12. Ask people to highlight in their e-mail subject line to you whether something is urgent. This is a particularly important with colleagues or you end up drowning under the deluge. Everyone suffers from ‘infobesity’ so they will appreciate if you reciprocate by putting things like ‘not urgent’ or ‘response needed by Friday’ in your e-mails.
13. Get a second monitor on your PC. Most people in my workplace are given the second monitor option, it makes multi-tasking much easier, particularly if needing to refer to several documents at the same time. I actually have x3 screens – 1 x laptop, supported by two 24″ monitors either side, like a flight controllers station. When working on complex projects it’s essential and a brilliant hack if budget and space affords.
14. Value your time. Literally put a value on it by hour. What are you worth? It makes you ‘pay’ attention. Family time is priceless, watching your kids grow up, being at a sports day or parents evening – this should be a basic principle for you so give this up like you would a chest of gold – without a fight!

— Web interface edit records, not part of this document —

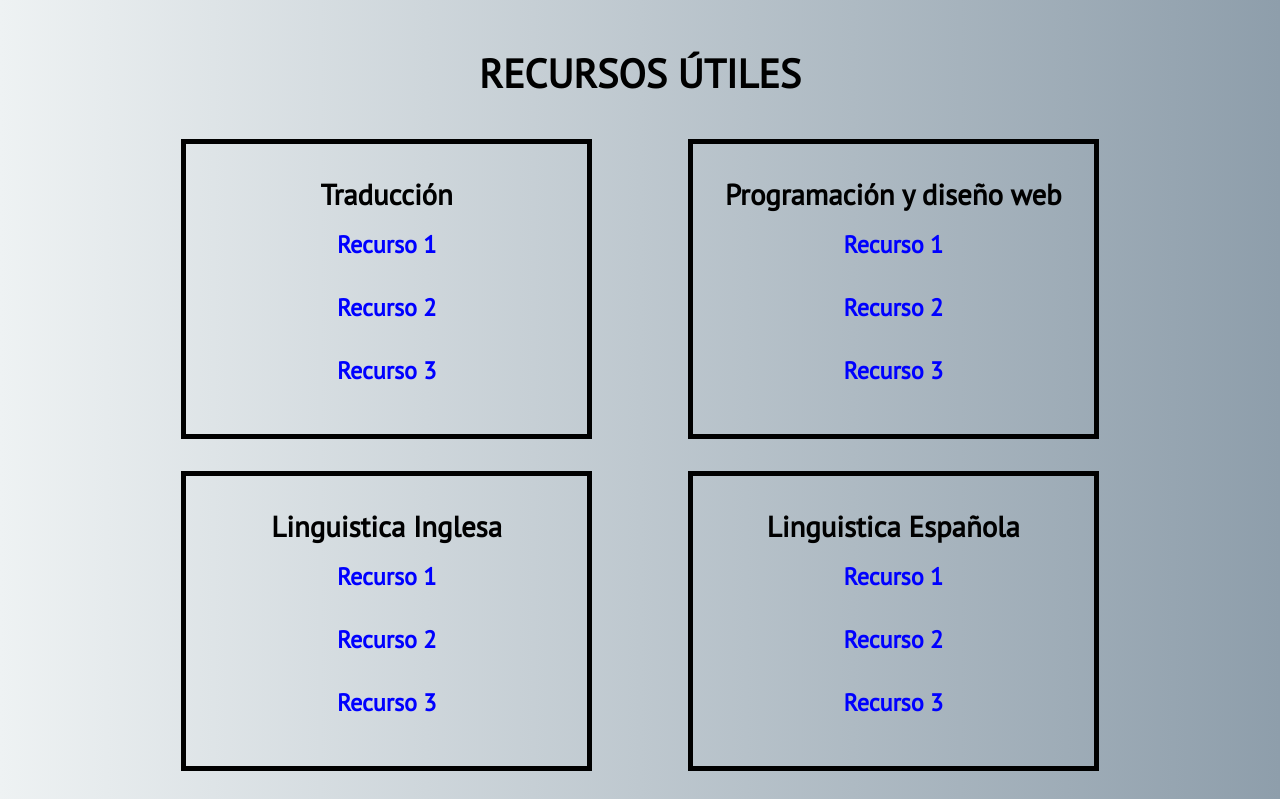
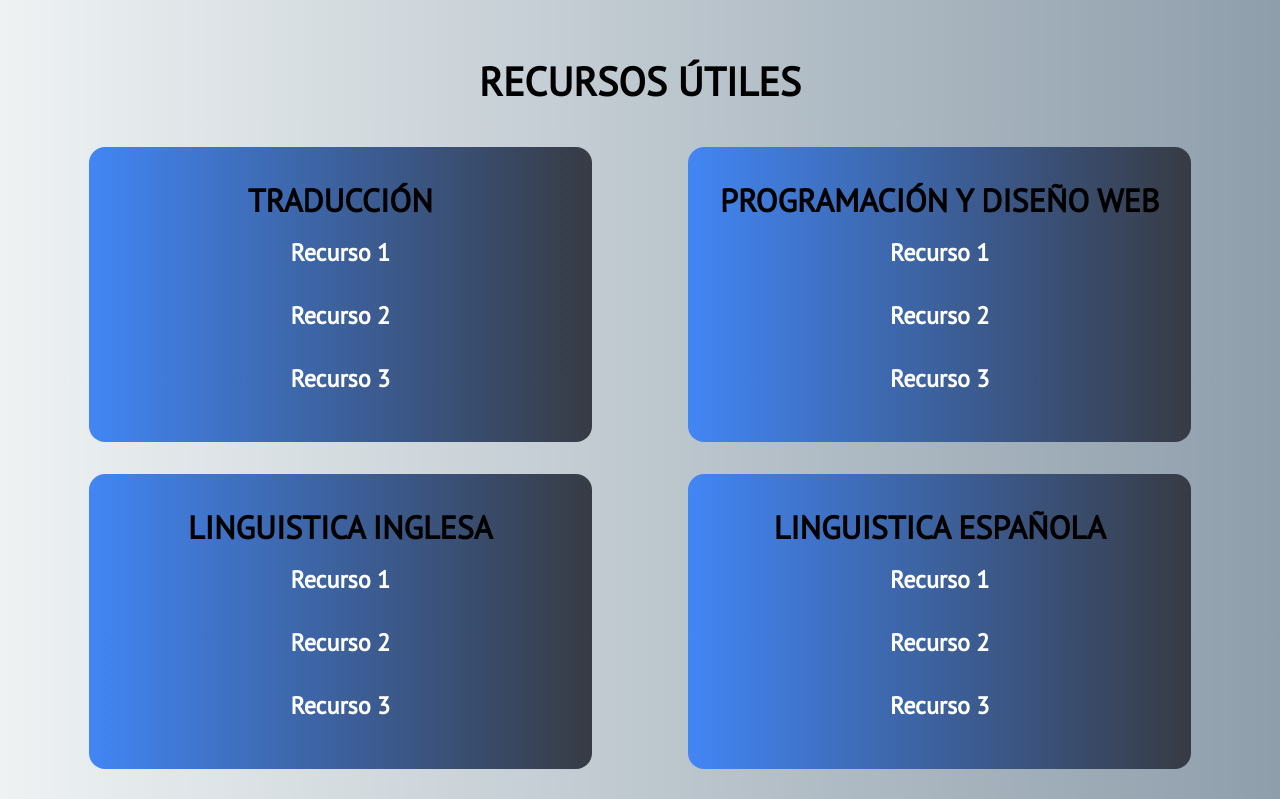
Before and after one commit to Leoseoane0509/Primer-proyecto-en-GitHub, a plain HTML site: page pages/comunidad.html in a window 1280 px wide. Shown: the part 1400-2199 px from the top of the page. Drawn offline with Linux system fonts and the light colour scheme.

```diff
--- a/styles/estilos.css
+++ b/styles/estilos.css
@@ -1620,8 +1620,25 @@ div.stars {
     grid-area: r5;
   }
   .resource {
-    border: thick solid black;
     margin: 1rem 3rem;
+    background: #373b44;
+    /*fallbackforoldbrowsers*/
+    background: -webkit-linear-gradient(to right, #4286f4, #373b44);
+    /*Chrome10-25,Safari5.1-6*/
+    background: linear-gradient(to right, #4286f4, #373b44);
+    /*W3C,IE10+/Edge,Firefox16+,Chrome26+,Opera12+,Safari7+*/
+    border-radius: 1rem;
+    -webkit-border-radius: 1rem;
+    -moz-border-radius: 1rem;
+    -ms-border-radius: 1rem;
+    -o-border-radius: 1rem;
+  }
+  .resource h3 {
+    font-size: 2em;
+    text-transform: uppercase;
+  }
+  .resource ul li a {
+    color: #fff;
   }
   .resource ul a:hover {
     color: lightseagreen;
```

When you value your time there is a trade-off for every ‘lets catch up for a coffee’ request. Is it going to be worth £XXX of your time?
15. Guard your diary like you would guard your home. Your diary is your statement of intent. The things in it should be a clear indication of what you’re working towards. If it’s full of rubbish (things that do not get you closer to your goals you need to ask yourself some tough questions).
1. Do we need to meet in person or is a quick call/web conference easier?
2. Does this get me closer to my goals?
3. Who needs this meeting, them or me?
4. Is it urgent or important? Can it wait? What’s the price for going and not going?
5. What’s the travelling requirement for this meeting? Can I afford that or should we web conference?
It’s terribly important you also leave time to think, relax and refresh to be at your best. To allow your brain to function and drift, to invest in the right friendships and your family, to have some ‘me’ time and reset to your best.
No-one will ever celebrate you for being the ‘busiest person they’ve ever know’ when it comes time to meet your maker. They will remember you for the ‘impact’ you made, hack your time to make that happen.
Be the person who appreciated you have the shortest time here, that time must never be taken for granted and your time was a currency you wanted to invest to lift others higher.
What action can you now take? Can you share a hack by leaving a comment?